Work instruction -> In the records below, pick out all lines containing the word "const".

Front-end code edit data:
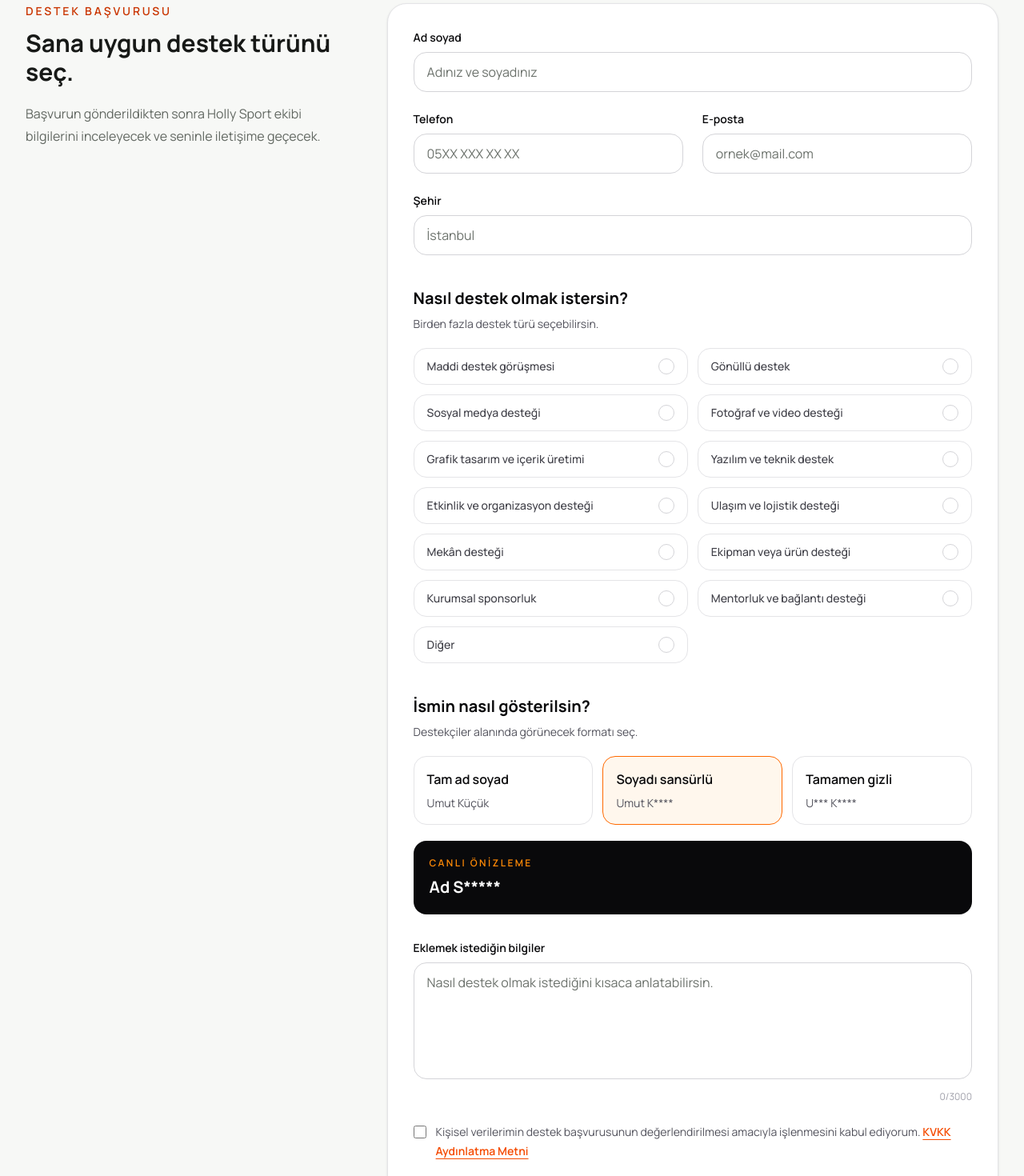
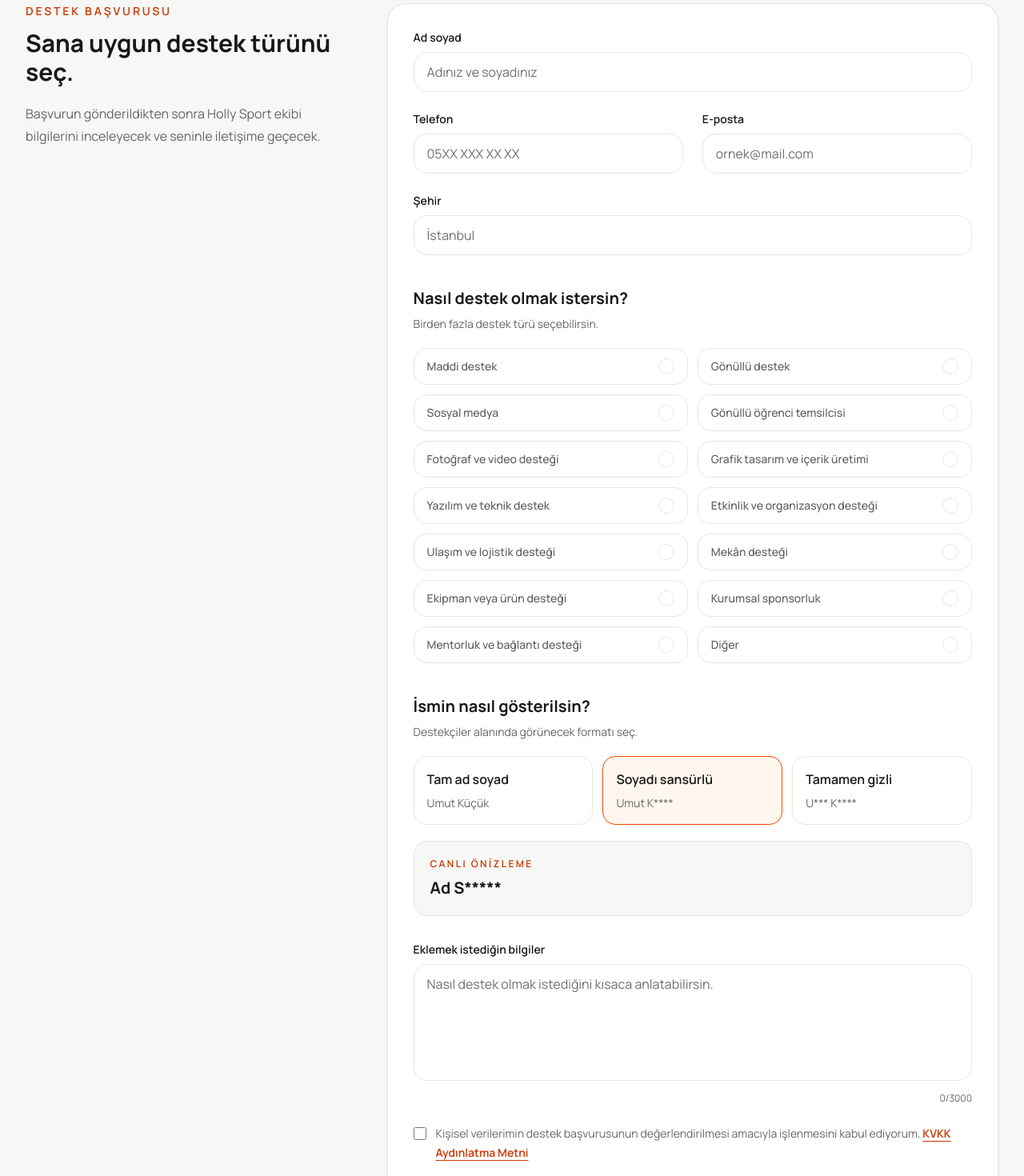
Before and after one commit to hollysport/hollysport, a Next.js app: page /destek-ol in a window 1280 px wide. Shown: the part 600-2070 px from the top of the page at 80% size. Built offline with nearby package versions, Linux system fonts and the light colour scheme; no server answers.

Commit message:
feat: destek formuna gonullu ogrenci temsilcisi secenegi eklendi

```diff
--- a/app/admin/support-requests/page.tsx
+++ b/app/admin/support-requests/page.tsx
@@ -14,6 +14,7 @@ const statusLabels: Record<string, string> = {
 const supportTypeLabels: Record<string, string> = {
     volunteer: "Gönüllü destek",
     social_media: "Sosyal medya",
+    student_representative: "Gönüllü öğrenci temsilcisi",
     photo_video: "Fotoğraf ve video",
     design_content: "Grafik tasarım ve içerik",
     software: "Yazılım ve teknik destek",
@@ -22,7 +23,7 @@ const supportTypeLabels: Record<string, string> = {
     venue: "Mekân desteği",
     equipment_product: "Ekipman veya ürün",
     corporate_sponsorship: "Kurumsal sponsorluk",
-    financial_support: "Maddi destek görüşmesi",
+    financial_support: "Maddi destek",
     mentorship_network: "Mentorluk ve bağlantı",
     other: "Diğer",
 };
@@ -68,11 +69,7 @@ export default async function SupportRequestsPage() {
         <main className="min-h-screen bg-zinc-50 px-4 py-10 sm:px-6 lg:px-8">
             <div className="mx-auto max-w-7xl">
                 <div>
-                    <p className="text-sm font-semibold uppercase tracking-[0.2em] text-orange-500">
-                        Admin Paneli
-                    </p>
-
-                    <h1 className="mt-2 text-3xl font-bold text-zinc-950">
+                    <h1 className="text-3xl font-bold text-zinc-950">
                         Destek Başvuruları
                     </h1>
 
--- a/app/admin/supporters/page.tsx
+++ b/app/admin/supporters/page.tsx
@@ -14,6 +14,7 @@ const categoryLabels: Record<string, string> = {
 const supportTypeLabels: Record<string, string> = {
     volunteer: "Gönüllü destek",
     social_media: "Sosyal medya",
+    student_representative: "Gönüllü öğrenci temsilcisi",
     photo_video: "Fotoğraf ve video",
     design_content: "Grafik tasarım ve içerik",
     software: "Yazılım ve teknik destek",
@@ -98,18 +99,7 @@ export default async function SupportersAdminPage({
         <main className="min-h-screen bg-zinc-50 px-4 py-10 sm:px-6 lg:px-8">
             <div className="mx-auto max-w-7xl">
                 <div>
-                    <p className="text-sm font-semibold uppercase tracking-[0.2em] text-orange-500">
-                        Admin Paneli
-                    </p>
-
-                    <Link
-                        href="/admin"
-                        className="mt-2 inline-flex min-h-10 items-center gap-1.5 rounded-full border border-zinc-200 bg-white px-4 text-sm font-semibold text-zinc-700 shadow-sm transition-colors hover:border-zinc-950 hover:text-zinc-950"
-                    >
-                        ← Panele Dön
-                    </Link>
-
-                    <h1 className="mt-4 text-3xl font-bold text-zinc-950">
+                    <h1 className="text-3xl font-bold text-zinc-950">
                         Yayınlanan Destekçiler
                     </h1>
 
--- a/app/api/forms/support/route.ts
+++ b/app/api/forms/support/route.ts
@@ -13,6 +13,7 @@ const allowedSupportTypes = [
     "financial_support",
     "volunteer",
     "social_media",
+    "student_representative",
     "photo_video",
     "design_content",
     "software",
--- a/components/support/SupportForm.tsx
+++ b/components/support/SupportForm.tsx
@@ -19,7 +19,7 @@ import TurnstileWidget from "@/components/security/TurnstileWidget";
 const supportOptions = [
     {
         value: "financial_support",
-        label: "Maddi destek görüşmesi",
+        label: "Maddi destek",
     },
     {
         value: "volunteer",
@@ -27,7 +27,11 @@ const supportOptions = [
     },
     {
         value: "social_media",
-        label: "Sosyal medya desteği",
+        label: "Sosyal medya",
+    },
+    {
+        value: "student_representative",
+        label: "Gönüllü öğrenci temsilcisi",
     },
     {
         value: "photo_video",
@@ -673,16 +677,16 @@ export default function SupportForm() {
     }
 
     const fieldClass =
-        "w-full rounded-2xl border border-zinc-300 bg-white px-4 py-3 text-zinc-950 outline-none transition placeholder:text-zinc-500 focus:border-orange-500 focus:ring-4 focus:ring-orange-500/10";
+        "w-full rounded-2xl border border-line bg-white px-4 py-3 text-ink outline-none transition placeholder:text-ink-soft focus:border-orange-600 focus:ring-4 focus:ring-orange-500/15";
 
     const fieldErrorClass =
-        "w-full rounded-2xl border border-red-500 bg-white px-4 py-3 text-zinc-950 outline-none transition placeholder:text-zinc-500 focus:border-red-500 focus:ring-4 focus:ring-red-500/10";
+        "w-full rounded-2xl border border-red-500 bg-white px-4 py-3 text-ink outline-none transition placeholder:text-ink-soft focus:border-red-500 focus:ring-4 focus:ring-red-500/10";
 
     return (
         <form
             noValidate
             onSubmit={handleSubmit}
-            className="relative rounded-3xl border border-zinc-200 bg-white p-6 shadow-sm sm:p-8"
+            className="relative rounded-3xl border border-line bg-white p-6 shadow-sm sm:p-8"
         >
             <div
                 aria-hidden="true"
@@ -696,7 +700,7 @@ export default function SupportForm() {
                     id="support-company-fax"
                     name="companyFax"
                     type="text"
-                    className="text-zinc-950"
+                    className="text-ink"
                     tabIndex={-1}
                     autoComplete="off"
                     value={companyFax}
@@ -710,7 +714,7 @@ export default function SupportForm() {
 
             <div className="grid gap-6 sm:grid-cols-2">
                 <label className="sm:col-span-2">
-                    <span className="mb-2 block text-sm font-semibold text-zinc-950">
+                    <span className="mb-2 block text-sm font-semibold text-ink">
                         Ad soyad
                     </span>
 
@@ -746,7 +750,7 @@ export default function SupportForm() {
                 </label>
 
                 <label>
-                    <span className="mb-2 block text-sm font-semibold text-zinc-950">
+                    <span className="mb-2 block text-sm font-semibold text-ink">
                         Telefon
                     </span>
 
@@ -783,7 +787,7 @@ export default function SupportForm() {
                 </label>
 
                 <label>
-                    <span className="mb-2 block text-sm font-semibold text-zinc-950">
+                    <span className="mb-2 block text-sm font-semibold text-ink">
                         E-posta
                     </span>
 
@@ -820,7 +824,7 @@ export default function SupportForm() {
                 </label>
 
                 <label className="sm:col-span-2">
-                    <span className="mb-2 block text-sm font-semibold text-zinc-950">
+                    <span className="mb-2 block text-sm font-semibold text-ink">
                         Şehir
                     </span>
 
@@ -857,11 +861,11 @@ export default function SupportForm() {
             </div>
 
             <div className="mt-10">
-                <h2 className="text-xl font-bold text-zinc-950">
+                <h2 className="text-xl font-bold text-ink">
                     Nasıl destek olmak istersin?
                 </h2>
 
-                <p className="mt-2 text-sm text-zinc-600">
+                <p className="mt-2 text-sm text-ink-soft">
                     Birden fazla destek türü
                     seçebilirsin.
                 </p>
@@ -887,8 +891,8 @@ export default function SupportForm() {
                                     }
                                     className={`flex items-center justify-between rounded-2xl border px-4 py-3 text-left text-sm font-medium transition ${
                                         selected
-                                            ? "border-orange-500 bg-orange-50 text-orange-700"
-                                            : "border-zinc-200 text-zinc-700 hover:border-zinc-400"
+                                            ? "border-orange-600 bg-orange-50 text-orange-700"
+                                            : "border-line bg-white text-ink/70 hover:border-ink-soft hover:text-ink"
                                     }`}
                                 >
                                     {option.label}
@@ -896,8 +900,8 @@ export default function SupportForm() {
                                     <span
                                         className={`flex h-5 w-5 items-center justify-center rounded-full border ${
                                             selected
-                                                ? "border-orange-500 bg-orange-500 text-white"
-                                                : "border-zinc-300"
+                                                ? "border-orange-600 bg-orange-600 text-white"
+                                                : "border-line"
                                         }`}
                                     >
                                         {selected && (
@@ -920,8 +924,8 @@ export default function SupportForm() {
             </div>
 
             {hasVolunteerSupport && (
-                <div className="mt-8 rounded-3xl bg-zinc-50 p-5">
-                    <h3 className="font-bold text-zinc-950">
+                <div className="mt-8 rounded-3xl bg-shell p-5">
+                    <h3 className="font-bold text-ink">
                         Gönüllü olmak istediğin
                         alanlar
                     </h3>
@@ -945,8 +949,8 @@ export default function SupportForm() {
                                         }
                                         className={`rounded-xl border px-4 py-3 text-left text-sm transition ${
                                             selected
-                                                ? "border-orange-500 bg-white text-orange-700"
-                                                : "border-zinc-200 bg-white text-zinc-700"
+                                                ? "border-orange-600 bg-white text-orange-700"
+                                                : "border-line bg-white text-ink/70"
                                         }`}
                                     >
                                         {option}
@@ -967,9 +971,9 @@ export default function SupportForm() {
             )}
 
             {hasCorporateSupport && (
-                <div className="mt-8 grid gap-5 rounded-3xl bg-zinc-50 p-5 sm:grid-cols-2">
+                <div className="mt-8 grid gap-5 rounded-3xl bg-shell p-5 sm:grid-cols-2">
                     <label>
-                        <span className="mb-2 block text-sm font-semibold text-zinc-950">
+                        <span className="mb-2 block text-sm font-semibold text-ink">
                             Firma veya kurum adı
                         </span>
 
@@ -1005,7 +1009,7 @@ export default function SupportForm() {
                     </label>
 
                     <label>
-                        <span className="mb-2 block text-sm font-semibold text-zinc-950">
+                        <span className="mb-2 block text-sm font-semibold text-ink">
                             İnternet sitesi
                         </span>
 
@@ -1042,10 +1046,10 @@ export default function SupportForm() {
             )}
 
             {hasFinancialSupport && (
-                <div className="mt-8 rounded-3xl bg-zinc-50 p-5">
+                <div className="mt-8 rounded-3xl bg-shell p-5">
                     <div className="grid gap-5 sm:grid-cols-2">
                         <label>
-                            <span className="mb-2 block text-sm font-semibold text-zinc-950">
+                            <span className="mb-2 block text-sm font-semibold text-ink">
                                 Destek biçimi
                             </span>
 
@@ -1096,7 +1100,7 @@ export default function SupportForm() {
                         </label>
 
                         <label>
-                            <span className="mb-2 block text-sm font-semibold text-zinc-950">
+                            <span className="mb-2 block text-sm font-semibold text-ink">
                                 Tahmini destek
                                 tutarı
                             </span>
@@ -1139,7 +1143,7 @@ export default function SupportForm() {
                         </label>
                     </div>
 
-                    <p className="mt-3 text-xs leading-5 text-zinc-500">
+                    <p className="mt-3 text-xs leading-5 text-ink-soft">
                         Bu alan yalnızca ön
                         bilgilendirme amaçlıdır.
                         Burada herhangi bir ödeme
@@ -1149,11 +1153,11 @@ export default function SupportForm() {
             )}
 
             <div className="mt-10">
-                <h2 className="text-xl font-bold text-zinc-950">
+                <h2 className="text-xl font-bold text-ink">
                     İsmin nasıl gösterilsin?
                 </h2>
 
-                <p className="mt-2 text-sm text-zinc-600">
+                <p className="mt-2 text-sm text-ink-soft">
                     Destekçiler alanında görünecek
                     formatı seç.
                 </p>
@@ -1214,15 +1218,15 @@ export default function SupportForm() {
                                 }}
                                 className={`rounded-2xl border p-4 text-left transition ${
                                     selected
-                                        ? "border-orange-500 bg-orange-50"
-                                        : "border-zinc-200 hover:border-zinc-400"
+                                        ? "border-orange-600 bg-orange-50"
+                                        : "border-line hover:border-ink-soft"
                                 }`}
                             >
-                                <span className="block font-semibold text-zinc-950">
+                                <span className="block font-semibold text-ink">
                                     {option.title}
                                 </span>
 
-                                <span className="mt-2 block text-sm text-zinc-600">
+                                <span className="mt-2 block text-sm text-ink-soft">
                                     {option.example}
                                 </span>
                             </button>
@@ -1230,8 +1234,8 @@ export default function SupportForm() {
                     })}
                 </div>
 
-                <div className="mt-5 rounded-2xl bg-zinc-950 p-5 text-white">
-                    <p className="text-xs font-semibold uppercase tracking-[0.2em] text-orange-400">
+                <div className="mt-5 rounded-2xl border border-line bg-shell p-5 text-ink">
+                    <p className="text-xs font-semibold uppercase tracking-[0.2em] text-orange-700">
                         Canlı önizleme
                     </p>
 
@@ -1242,7 +1246,7 @@ export default function SupportForm() {
             </div>
 
             <label className="mt-8 block">
-                <span className="mb-2 block text-sm font-semibold text-zinc-950">
+                <span className="mb-2 block text-sm font-semibold text-ink">
                     Eklemek istediğin bilgiler
                 </span>
 
@@ -1278,7 +1282,7 @@ export default function SupportForm() {
                         )}
                     </div>
 
-                    <span className="shrink-0 text-xs text-zinc-400">
+                    <span className="shrink-0 text-xs text-ink-soft">
                         {message.length}/3000
                     </span>
                 </div>
@@ -1302,14 +1306,14 @@ export default function SupportForm() {
                         className="mt-1 h-4 w-4 shrink-0 accent-orange-500"
                     />
 
-                    <span className="text-sm leading-6 text-zinc-600">
+                    <span className="text-sm leading-6 text-ink-soft">
                         Kişisel verilerimin destek
                         başvurusunun
                         değerlendirilmesi amacıyla
                         işlenmesini kabul ediyorum.{" "}
                         <Link
                             href="/kvkk"
-                            className="font-semibold text-orange-600 underline underline-offset-4"
+                            className="font-semibold text-orange-700 underline underline-offset-4"
                         >
                             KVKK Aydınlatma Metni
                         </Link>
@@ -1325,7 +1329,7 @@ export default function SupportForm() {
                 )}
             </div>
 
-            <div className="mt-6 rounded-2xl border border-zinc-200 bg-zinc-50 p-4">
+            <div className="mt-6 rounded-2xl border border-line bg-shell p-4">
                 <TurnstileWidget
                     action="support_form"
                     resetKey={
@@ -1378,7 +1382,7 @@ export default function SupportForm() {
             <button
                 disabled={isSubmitting}
                 type="submit"
-                className="mt-8 inline-flex w-full items-center justify-center gap-2 rounded-full bg-orange-500 px-6 py-4 font-semibold text-white transition hover:bg-orange-600 disabled:cursor-not-allowed disabled:opacity-60"
+                className="mt-8 inline-flex w-full items-center justify-center gap-2 rounded-full bg-orange-700 px-6 py-4 font-semibold text-white transition hover:bg-orange-800 disabled:cursor-not-allowed disabled:opacity-60"
             >
                 {isSubmitting ? (
                     <>
```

Response to this task ->
@@ -14,6 +14,7 @@ const statusLabels: Record<string, string> = {
 const supportTypeLabels: Record<string, string> = {
@@ -22,7 +23,7 @@ const supportTypeLabels: Record<string, string> = {
@@ -14,6 +14,7 @@ const categoryLabels: Record<string, string> = {
 const supportTypeLabels: Record<string, string> = {
@@ -13,6 +13,7 @@ const allowedSupportTypes = [
 const supportOptions = [
@@ -27,7 +27,11 @@ const supportOptions = [
     const fieldClass =
     const fieldErrorClass =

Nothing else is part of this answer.